In spite of the accelerating popularity of the new aircraft generation aircraft among airlines worldwide, the ‘classical’ Airbus A320 and Boeing 737 still remain in firm positions across many regions. With approx. 6000 deliveries expected in the near future, the global and regional parts’ demand will be largely concentrated in the ‘classical’ aircraft sector.
Currently the European manufacturer has almost a backlog of 2800 Airbus A320 with Boeing to maintain approx. the same figures for its 737 type of aircraft. But a thorough study unveils that future deliveries will be distributed unevenly around the world. Whilst the North American and the European air companies maintain their dedication to Boeing B737 with more than 1500 of aircraft to be delivered, the Asia/Asia-Pacific region awaits for less than 900 B737s. The overall number of Airbus A320 orders from the Western carriers exceeds the one placed by the Asian-Pacific-based carriers by almost 25%. But the latter, on the other hand, shows much greater interest in the new Boeing 787 and Airbus A350 than the former. However, even though the new generation aircraft are declared to have higher fuel efficiency, they are still unlikely to overtake the Airbus A320 and Boeing 737in the middle-term perspective.
The MRO industry will naturally follow the recent aircraft business trends. Spare parts for the ‘classical’ aircraft will have the highest demand as long as these aircraft types keep operating. This is preconditioned not only by the quantity of the exploited aircraft, but also by the fact that the new generation aircraft are to require less technical attention than the current generation. The OEMs will maintain their role as the prime source of the aircraft spare parts. But the alternative solution providers (including PMA companies and surplus spares) are playing an increasingly important role every year with approx. $6 billion market share, according to AeroStrategy.
Naturally, the alternative parts supply industry is under rapid development, since Airbus A320 and Boeing 737 have been occupying the leading position in the narrow body market for a considerable period of time. Moreover, used spare parts are more affordable for the increasing number of the low-cost carriers’ fleets. But there is no precise statistics concerning the spare parts demand. Since different airlines operate in diverse regions and destinations, their Airbus A320s and Boeing 737s are subject to distinct operating and weather conditions.

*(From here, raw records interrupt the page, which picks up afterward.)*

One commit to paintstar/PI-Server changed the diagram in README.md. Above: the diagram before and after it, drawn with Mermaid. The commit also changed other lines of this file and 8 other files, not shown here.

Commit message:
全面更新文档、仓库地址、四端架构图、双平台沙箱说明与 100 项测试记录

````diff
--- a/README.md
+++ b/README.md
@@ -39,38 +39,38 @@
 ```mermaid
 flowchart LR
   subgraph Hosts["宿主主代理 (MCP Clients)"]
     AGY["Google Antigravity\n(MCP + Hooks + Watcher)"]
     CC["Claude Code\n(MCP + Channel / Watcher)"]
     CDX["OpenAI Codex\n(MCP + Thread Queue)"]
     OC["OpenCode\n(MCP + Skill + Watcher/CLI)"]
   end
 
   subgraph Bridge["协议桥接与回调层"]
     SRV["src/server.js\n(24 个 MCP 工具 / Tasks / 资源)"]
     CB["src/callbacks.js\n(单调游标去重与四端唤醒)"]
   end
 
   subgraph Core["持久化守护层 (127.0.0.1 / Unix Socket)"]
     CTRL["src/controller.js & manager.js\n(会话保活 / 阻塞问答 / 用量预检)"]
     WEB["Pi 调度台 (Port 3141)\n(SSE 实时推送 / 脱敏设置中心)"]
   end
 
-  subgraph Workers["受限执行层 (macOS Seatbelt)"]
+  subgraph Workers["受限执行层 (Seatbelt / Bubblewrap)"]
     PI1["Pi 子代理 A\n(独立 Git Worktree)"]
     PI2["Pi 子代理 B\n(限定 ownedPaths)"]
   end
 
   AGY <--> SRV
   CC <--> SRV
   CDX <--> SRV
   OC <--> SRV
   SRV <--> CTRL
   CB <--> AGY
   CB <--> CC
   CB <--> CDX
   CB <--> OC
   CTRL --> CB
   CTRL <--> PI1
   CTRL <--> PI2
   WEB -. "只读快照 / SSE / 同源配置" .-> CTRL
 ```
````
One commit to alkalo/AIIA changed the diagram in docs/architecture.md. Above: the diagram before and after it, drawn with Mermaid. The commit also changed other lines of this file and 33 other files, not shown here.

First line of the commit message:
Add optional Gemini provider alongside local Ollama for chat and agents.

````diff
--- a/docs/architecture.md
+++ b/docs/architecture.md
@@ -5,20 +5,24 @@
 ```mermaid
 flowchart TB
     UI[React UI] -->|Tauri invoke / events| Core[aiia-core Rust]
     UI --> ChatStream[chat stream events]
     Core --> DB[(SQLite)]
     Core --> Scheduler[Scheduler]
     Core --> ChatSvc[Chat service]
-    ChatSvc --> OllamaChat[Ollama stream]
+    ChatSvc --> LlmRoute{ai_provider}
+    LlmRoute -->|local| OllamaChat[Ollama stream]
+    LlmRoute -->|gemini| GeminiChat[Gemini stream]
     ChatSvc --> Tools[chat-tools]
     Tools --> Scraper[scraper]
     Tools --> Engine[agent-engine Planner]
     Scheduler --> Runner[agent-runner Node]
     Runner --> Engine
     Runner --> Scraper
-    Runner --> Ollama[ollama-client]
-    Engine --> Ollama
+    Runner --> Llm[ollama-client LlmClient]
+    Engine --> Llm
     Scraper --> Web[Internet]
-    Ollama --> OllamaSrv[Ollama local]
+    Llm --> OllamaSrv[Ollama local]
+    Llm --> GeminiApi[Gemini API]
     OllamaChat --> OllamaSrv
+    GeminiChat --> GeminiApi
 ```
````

‘The demand for certain parts fluctuates due to seasonal changes. For instance, Video/Audio electronics or even oven systems suffer from much more intense usage during the summer or major holiday seasons. The demand for such parts and systems as air conditioning or landing gear shifts individually from carrier to carrier, depending on the landing strip quality in the airport of destination and the temperature level (and its amplitude) throughout the route map. Hence in order to maintain fleet airworthiness, air companies must keep a wide range of spare parts in their stocks. But even for an airline with a monotype fleet it is a financial burden to launch and manage a large component stock on its own. That is why many airlines outsource the spare parts stocking services to independent companies, which are capable of securing prompt availability of any aircraft component,’ commented the Head of Business Development at FL Technics Spare Parts Paulius Kavaliauskas.
With the head office, main technical facilities and its own stock based in Vilnius, as well as with stocks in Poland and Russia, FL Technics Spare Parts provides a wide range of spare parts solutions which cover sales, exchange and loans, consignment, PBH programs, component pool access, logistics, 24/7 AOG support, etc. The company offers technical support for aircraft spare parts, including aircraft and engine components as well as wheels & brakes, auxiliary power units (APUs), landing gear, in-flight entertainment systems (IFEs) and thrust reversers, structure elements and other parts.
Source: FL Technics
Date: May 3, 2012